■ WHAT YOU ARE ASKED TO DO:
Among the entries below, find each line with "fevereiro" and show it.

-------- DATA EXTRACT --------

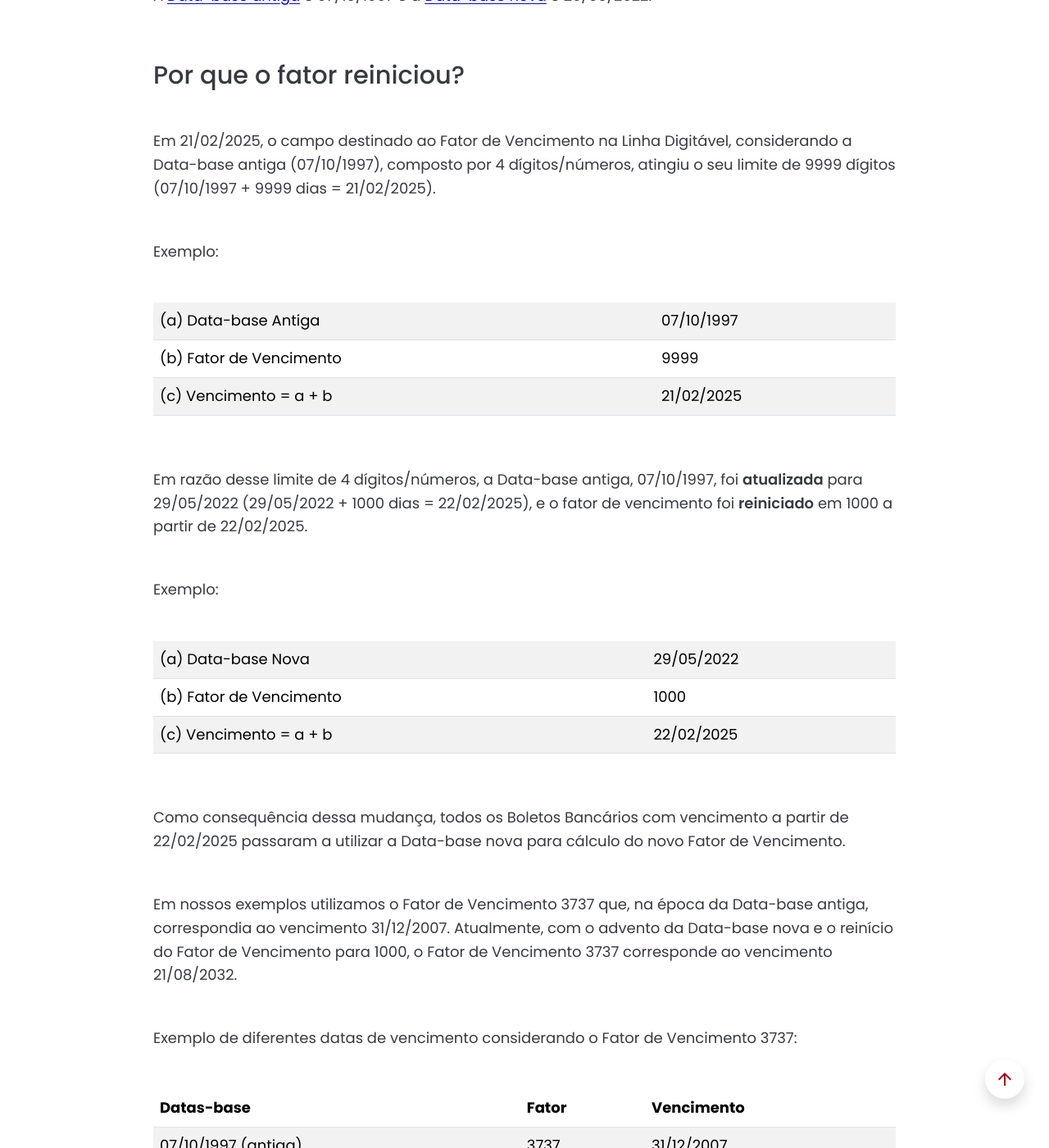
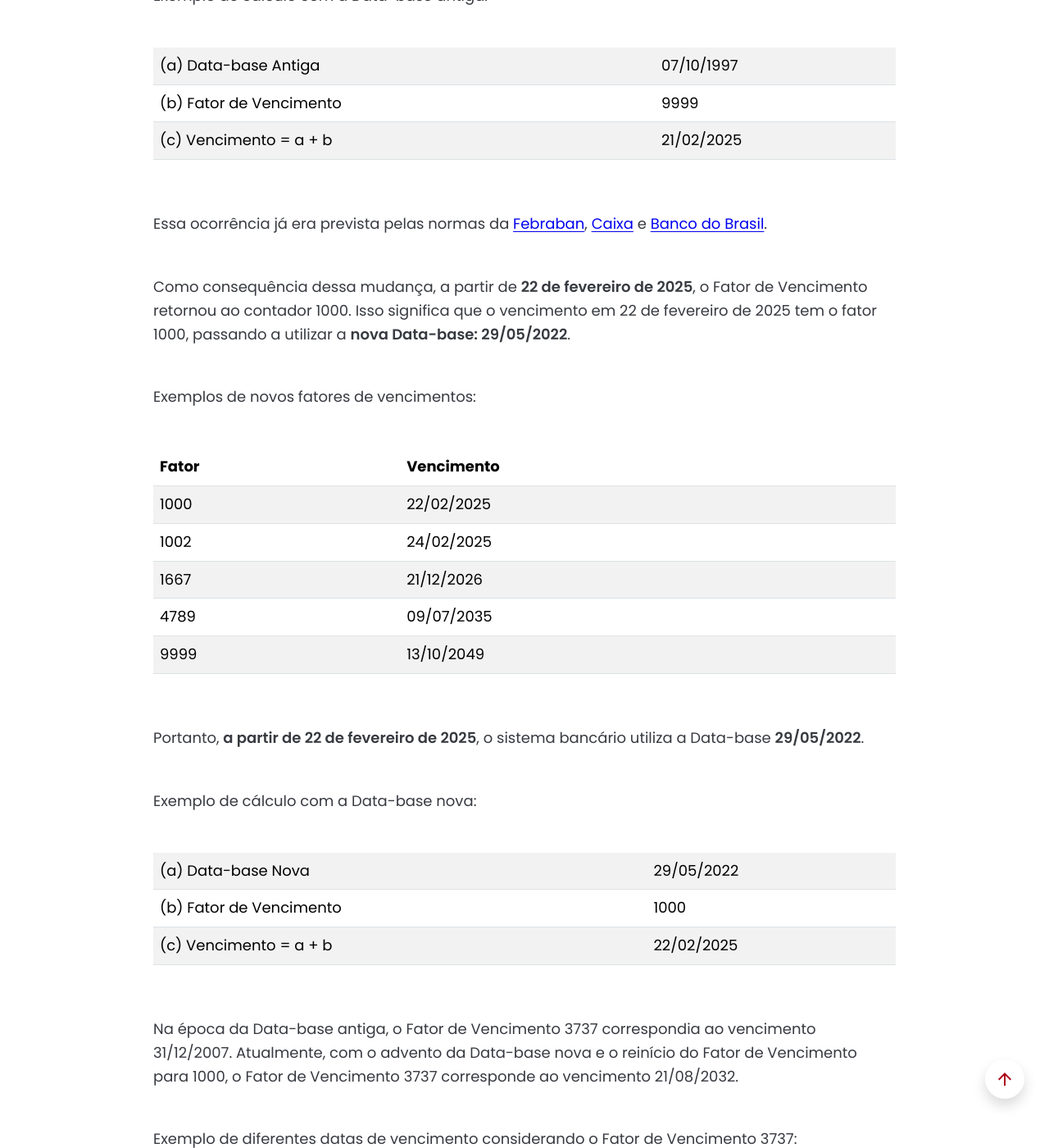
Before and after one commit to Sergio-Damm/boletobancario, a Jekyll site: the page built from pages/vencimento/index.html, in a window 1280 px wide and 1400 px high, scrolled down 2391 px. Shown: the whole window at 82% size. Built offline with Jekyll 4.4.1, drawn with Linux system fonts in a browser that asks for light colours; some of the changed text lies outside the part shown.

Commit message:
text revision vencimento

```diff
--- a/pages/vencimento/index.html
+++ b/pages/vencimento/index.html
@@ -102,7 +102,7 @@ permalink: /vencimento/
 					</div>
 
 					<p class="mb-5">Como se vê na imagem acima, o campo <span class="fw-semibold">Fator de Vencimento</span> é composto por 4 dígitos/números que ficam à esquerda do campo <span class="fw-semibold">Valor</span>.</p>
-					<p class="mb-5">Com um Fator de Vencimento 3737, em um Boleto Bancário, a Data de Vencimento é 31/12/2007.</p>
+					<p class="mb-5">Com base nas regras antigas, com um Fator de Vencimento 3737, em um Boleto Bancário, a Data de Vencimento era 31/12/2007.</p>
 					<p class="mb-5">Exemplo de linha digitável com vencimento 31/12/2007:</p>
 					<p class="mb-5 text-break fw-semibold">00190.50095.40144.816069.06809.350314.3.<span class="fw-semibold text-cerise">3737</span>.0000000100</p>
 
@@ -151,26 +151,11 @@ permalink: /vencimento/
       		<div class="mb-5">
 				<h2 class="h2-title-content mb-5">A Mudança das Datas-base em 2025</h2>
 
-					<p class="mb-5">Até fevereiro de 2025, o sistema utilizava uma Data-base de 1997. Como o campo só permite 4 dígitos (máximo 9999), o <span class="fw-semibold">Fator de Vencimento</span> atingiu esse limite e precisou ser reiniciado.</p>
+					<p class="mb-5"><span class="fw-semibold">Até 21 de fevereiro de 2025</span>, o sistema bancário utilizava a Data-base <span class="fw-semibold">07/10/1997</span>.</p>
 
-					<p class="mb-5">Essa mudança era prevista <a class="link-externo" href="https://bancomercantil.com.br/Empresas/Cobranca/Documentos%20Compartilhados/CobrancaCodigoBarrasFatorVencimento.pdf" title="Link para o site do Banco Mercantil" target="_blank" rel="noopener noreferrer">Circular FB 125/2000 da Febraban</a>, publicada em 2 de maio de 2000, em reunião para tratar do <span class="fw-semibold">Fator de Vencimento</span>, determinou que:</p>
+					<p class="mb-5">Como o campo <span class="fw-semibold">Fator de Vencimento</span> só permite 4 dígitos (máximo 9999), em 21 de fevereiro de 2025 o Fator de Vencimento atingiu seu limite (9999) e precisou ser reiniciado.</p>
 
-					<p class="mb-5">A <a class="link-externo" href="https://www.caixa.gov.br/Downloads/cobranca-caixa/ESP_COD_BARRAS_SIGCB_COBRANCA_CAIXA.pdf" title="Link para o site da Caixa - CEF" target="_blank" rel="noopener noreferrer">Data-base antiga</a> é 07/10/1997 e a <a class="link-externo" href="https://www.banpara.b.br/PortalImagens/2tdgh54u/manual-de-procedimento-de-impressao-de-boletos-por-terceiros-cobranca-banpara-v1-2.pdf?mode=pad&rnd=133740022625430000" title="Link para o site do Banco Banpará" target="_blank" rel="noopener noreferrer">Data-base nova</a> é 29/05/2022.</p>
-
-			</div>
-		</div>
-	</div>
-</section>
-<!-- ============================================================================================= -->
-<section class="container my-3">
-	<div class="row">
-        <div class="col-12 col-md-10 mx-auto">
-      		<div class="mb-5">
-
-				<h2 class="h2-title-content mb-5">Por que o fator reiniciou?</h2>
-
-					<p class="mb-5">Em 21/02/2025, o campo destinado ao Fator de Vencimento na Linha Digitável, considerando a Data-base antiga (07/10/1997), composto por 4 dígitos/números, atingiu o seu limite de 9999 dígitos (07/10/1997 + 9999 dias = 21/02/2025).</p>
-					<p class="mb-5">Exemplo:</p>
+					<p class="mb-5">Exemplo de cálculo com a Data-base antiga:</p>
 
 						<div class="table-responsive mb-5">
   							<table class="table table-striped">
@@ -191,61 +176,13 @@ permalink: /vencimento/
 							</table>
 						</div>
 
-					<p class="mb-5">Em razão desse limite de 4 dígitos/números, a Data-base antiga, 07/10/1997, foi <span class="fw-semibold">atualizada</span> para 29/05/2022 (29/05/2022 + 1000 dias = 22/02/2025), e o fator de vencimento foi <span class="fw-semibold">reiniciado</span> em 1000 a partir de 22/02/2025.</p>
-					<p class="mb-5">Exemplo:</p>
+					<p class="mb-5">Essa ocorrência já era prevista pelas normas da <a class="link-externo" href="https://bancomercantil.com.br/Empresas/Cobranca/Documentos%20Compartilhados/CobrancaCodigoBarrasFatorVencimento.pdf" title="Link para o site do Banco Mercantil" target="_blank" rel="noopener noreferrer">Febraban</a>, <a class="link-externo" href="https://www.caixa.gov.br/Downloads/cobranca-caixa/ESP_COD_BARRAS_SIGCB_COBRANCA_CAIXA.pdf" title="Link para o site do Caixa Econômica Federal" target="_blank" rel="noopener noreferrer">Caixa</a> e <a class="link-externo" href="https://www.bb.com.br/docs/pub/emp/empl/dwn/Doc5175Bloqueto.pdf" title="Link para o site do Banco do Brasil" target="_blank" rel="noopener noreferrer">Banco do Brasil</a>.</p>
+
+					<p class="mb-5">Como consequência dessa mudança, a partir de <span class="fw-semibold">22 de fevereiro de 2025</span>, o Fator de Vencimento retornou ao contador 1000. Isso significa que o vencimento em 22 de fevereiro de 2025 tem o fator 1000, passando a utilizar a <span class="fw-semibold">nova Data-base: 29/05/2022</span>.</p>
+
+					<p class="mb-5">Exemplos de novos fatores de vencimentos:</p>
 
 						<div class="table-responsive mb-5">
-  							<table class="table table-striped">
-								<tbody>
-									<tr>
-										<td class="text-nowrap">(a) Data-base Nova</td>
-										<td>29/05/2022</td>
-									</tr>
-									<tr>
-										<td class="text-nowrap">(b) Fator de Vencimento</td>
-										<td>1000</td>
-									</tr>
-									<tr>
-										<td class="text-nowrap">(c) Vencimento = a + b</td>
-										<td>22/02/2025</td>
-									</tr>
-								</tbody>
-							</table>
-						</div>
-
-					<p class="mb-5">Como consequência dessa mudança, todos os Boletos Bancários com vencimento a partir de 22/02/2025 passaram a utilizar a Data-base nova para cálculo do novo Fator de Vencimento.</p>
-
-					<p class="mb-5">Em nossos exemplos utilizamos o Fator de Vencimento 3737 que, na época da Data-base antiga, correspondia ao vencimento 31/12/2007. Atualmente, com o advento da Data-base nova e o reinício do Fator de Vencimento para 1000, o Fator de Vencimento 3737 corresponde ao vencimento 21/08/2032.</p>
-
-					<p class="mb-5">Exemplo de diferentes datas de vencimento considerando o Fator de Vencimento 3737:</p>
-
-						<div class="table-responsive mb-5">
-  							<table class="table table-striped">
-								<thead>
-									<tr>
-										<th class="text-nowrap">Datas-base</th>
-										<th>Fator</th>
-										<th>Vencimento</th>
-									</tr>
-								</thead>
-								<tbody>
-									<tr>
-										<td class="text-nowrap">07/10/1997 (antiga)</td>
-										<td>3737</td>
-                                        <td>31/12/2007</td>
-									</tr>
-									<tr>
-										<td class="text-nowrap">29/05/2022 (nova)</td>
-										<td>3737</td>
-										<td>21/08/2032</td>
-									</tr>
-								</tbody>
-							</table>
-						</div>
-
-					<p class="mb-5">Veja abaixo mais alguns exemplos de novos fatores de vencimentos:</p>
-
-						<div class="table-responsive">
   							<table class="table table-striped">
 								<thead>
 									<tr>
@@ -278,12 +215,63 @@ permalink: /vencimento/
 							</table>
 						</div>
 
+					<p class="mb-5">Portanto, <span class="fw-semibold">a partir de 22 de fevereiro de 2025</span>, o sistema bancário utiliza a Data-base <span class="fw-semibold">29/05/2022</span>.</p>
+
+					<p class="mb-5">Exemplo de cálculo com a Data-base nova:</p>
+
+						<div class="table-responsive mb-5">
+  							<table class="table table-striped">
+								<tbody>
+									<tr>
+										<td class="text-nowrap">(a) Data-base Nova</td>
+										<td>29/05/2022</td>
+									</tr>
+									<tr>
+										<td class="text-nowrap">(b) Fator de Vencimento</td>
+										<td>1000</td>
+									</tr>
+									<tr>
+										<td class="text-nowrap">(c) Vencimento = a + b</td>
+										<td>22/02/2025</td>
+									</tr>
+								</tbody>
+							</table>
+						</div>
+
+					<p class="mb-5">Na época da Data-base antiga, o Fator de Vencimento 3737 correspondia ao vencimento 31/12/2007. Atualmente, com o advento da Data-base nova e o reinício do Fator de Vencimento para 1000, o Fator de Vencimento 3737 corresponde ao vencimento 21/08/2032.</p>
+
+					<p class="mb-5">Exemplo de diferentes datas de vencimento considerando o Fator de Vencimento 3737:</p>
+
+						<div class="table-responsive mb-5">
+  							<table class="table table-striped">
+								<thead>
+									<tr>
+										<th class="text-nowrap">Datas-base</th>
+										<th>Fator</th>
+										<th>Vencimento</th>
+									</tr>
+								</thead>
+								<tbody>
+									<tr>
+										<td class="text-nowrap">07/10/1997 (antiga)</td>
+										<td>3737</td>
+                                        <td>31/12/2007</td>
+									</tr>
+									<tr>
+										<td class="text-nowrap">29/05/2022 (nova)</td>
+										<td>3737</td>
+										<td>21/08/2032</td>
+									</tr>
+								</tbody>
+							</table>
+						</div>
+
 			</div>
 		</div>
 	</div>
 </section>
 <!-- ============================================================================================= -->
-<section class="container my-3">
+<section class="container mb-5">
 	<div class="row">
         <div class="col-12 col-md-10 mx-auto">
       		<div class="mb-5">
```
Also changed, not shown: 1 other file.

--------

■ WRITTEN SOLUTION:
-					<p class="mb-5">Até fevereiro de 2025, o sistema utilizava uma Data-base de 1997. Como o campo só permite 4 dígitos (máximo 9999), o <span class="fw-semibold">Fator de Vencimento</span> atingiu esse limite e precisou ser reiniciado.</p>
+					<p class="mb-5"><span class="fw-semibold">Até 21 de fevereiro de 2025</span>, o sistema bancário utilizava a Data-base <span class="fw-semibold">07/10/1997</span>.</p>
+					<p class="mb-5">Como o campo <span class="fw-semibold">Fator de Vencimento</span> só permite 4 dígitos (máximo 9999), em 21 de fevereiro de 2025 o Fator de Vencimento atingiu seu limite (9999) e precisou ser reiniciado.</p>
+					<p class="mb-5">Como consequência dessa mudança, a partir de <span class="fw-semibold">22 de fevereiro de 2025</span>, o Fator de Vencimento retornou ao contador 1000. Isso significa que o vencimento em 22 de fevereiro de 2025 tem o fator 1000, passando a utilizar a <span class="fw-semibold">nova Data-base: 29/05/2022</span>.</p>
+					<p class="mb-5">Portanto, <span class="fw-semibold">a partir de 22 de fevereiro de 2025</span>, o sistema bancário utiliza a Data-base <span class="fw-semibold">29/05/2022</span>.</p>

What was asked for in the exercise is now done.